Powered by NewsLook.com
Today's Prostheses Are More Capable Than Ever

Today's Prostheses Are More Capable Than Ever

Newsy (Nov. 26, 2014) — Advances in prosthetics are making replacement body parts stronger and more lifelike than they’ve ever been. Video provided by Newsy
Powered by NewsLook.com

Search ScienceDaily

Number of stories in archives: 140,361

Find with keyword(s):
 
Enter a keyword or phrase to search ScienceDaily for related topics and research stories.

Save/Print:
Share:  

Breaking News:

Strange & Offbeat Stories

 

Health & Medicine

Mind & Brain

Living & Well

In Other News

... from NewsDaily.com

Science News

Health News

Environment News

Technology News



Save/Print:
Share:  

Free Subscriptions


Get the latest science news with ScienceDaily's free email newsletters, updated daily and weekly. Or view hourly updated newsfeeds in your RSS reader:

Get Social & Mobile


Keep up to date with the latest news from ScienceDaily via social networks and mobile apps:

Have Feedback?


Tell us what you think of ScienceDaily -- we welcome both positive and negative comments. Have any problems using the site?

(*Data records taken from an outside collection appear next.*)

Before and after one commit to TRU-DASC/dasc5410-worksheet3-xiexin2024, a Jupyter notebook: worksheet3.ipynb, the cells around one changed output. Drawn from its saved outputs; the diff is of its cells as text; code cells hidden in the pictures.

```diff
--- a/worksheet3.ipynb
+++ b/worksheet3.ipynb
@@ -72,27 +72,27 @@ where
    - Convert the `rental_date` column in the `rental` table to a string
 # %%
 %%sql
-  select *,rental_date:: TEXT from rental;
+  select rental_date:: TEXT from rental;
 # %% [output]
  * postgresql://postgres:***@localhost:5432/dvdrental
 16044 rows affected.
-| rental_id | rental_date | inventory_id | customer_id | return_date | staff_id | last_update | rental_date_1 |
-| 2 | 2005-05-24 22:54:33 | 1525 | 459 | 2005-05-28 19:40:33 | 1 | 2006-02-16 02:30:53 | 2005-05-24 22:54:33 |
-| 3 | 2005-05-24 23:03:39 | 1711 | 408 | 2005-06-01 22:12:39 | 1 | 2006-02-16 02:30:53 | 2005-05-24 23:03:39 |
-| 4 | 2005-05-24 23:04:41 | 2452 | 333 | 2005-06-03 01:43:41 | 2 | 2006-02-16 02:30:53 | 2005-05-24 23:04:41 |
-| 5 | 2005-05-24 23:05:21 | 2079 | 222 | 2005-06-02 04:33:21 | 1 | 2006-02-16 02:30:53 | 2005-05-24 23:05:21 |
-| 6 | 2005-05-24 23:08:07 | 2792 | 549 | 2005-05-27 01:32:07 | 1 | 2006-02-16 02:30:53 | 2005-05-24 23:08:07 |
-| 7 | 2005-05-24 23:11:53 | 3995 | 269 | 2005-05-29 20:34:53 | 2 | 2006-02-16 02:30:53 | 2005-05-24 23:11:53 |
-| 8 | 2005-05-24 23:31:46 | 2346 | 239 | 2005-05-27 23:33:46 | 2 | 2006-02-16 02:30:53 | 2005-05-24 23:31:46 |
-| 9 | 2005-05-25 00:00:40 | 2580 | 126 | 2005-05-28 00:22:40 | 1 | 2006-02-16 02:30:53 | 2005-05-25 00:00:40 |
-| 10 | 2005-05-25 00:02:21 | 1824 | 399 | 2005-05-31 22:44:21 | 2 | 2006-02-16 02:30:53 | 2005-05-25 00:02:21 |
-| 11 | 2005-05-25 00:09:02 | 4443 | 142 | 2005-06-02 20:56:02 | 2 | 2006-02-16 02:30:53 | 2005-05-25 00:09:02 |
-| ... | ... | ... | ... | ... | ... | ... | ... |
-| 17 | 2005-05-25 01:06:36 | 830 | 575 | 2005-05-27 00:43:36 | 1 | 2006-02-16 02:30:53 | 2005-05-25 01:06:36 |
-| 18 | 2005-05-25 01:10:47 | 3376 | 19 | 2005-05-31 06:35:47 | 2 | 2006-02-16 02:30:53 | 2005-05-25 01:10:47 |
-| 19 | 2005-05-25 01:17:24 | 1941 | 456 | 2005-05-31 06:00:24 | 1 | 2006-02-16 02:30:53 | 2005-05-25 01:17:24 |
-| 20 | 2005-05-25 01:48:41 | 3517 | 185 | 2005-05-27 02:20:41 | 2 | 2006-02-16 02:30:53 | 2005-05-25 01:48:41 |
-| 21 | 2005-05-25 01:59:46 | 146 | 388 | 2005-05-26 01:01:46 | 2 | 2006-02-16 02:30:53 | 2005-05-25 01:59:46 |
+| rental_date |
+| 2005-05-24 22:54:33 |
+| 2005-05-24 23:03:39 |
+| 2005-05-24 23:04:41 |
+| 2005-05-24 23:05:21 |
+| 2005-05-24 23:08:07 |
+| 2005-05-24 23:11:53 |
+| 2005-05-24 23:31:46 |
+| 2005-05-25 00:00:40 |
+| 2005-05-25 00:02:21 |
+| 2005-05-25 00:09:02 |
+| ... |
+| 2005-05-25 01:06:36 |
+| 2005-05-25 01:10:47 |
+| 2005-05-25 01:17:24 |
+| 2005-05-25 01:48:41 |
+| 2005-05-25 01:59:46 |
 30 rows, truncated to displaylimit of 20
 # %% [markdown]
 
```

Questions?
Mobile iPhone Android Web
Follow Facebook Twitter Google+
Subscribe RSS Feeds Email Newsletters
Latest Headlines Health & Medicine Mind & Brain Space & Time Matter & Energy Computers & Math Plants & Animals Earth & Climate Fossils & Ruins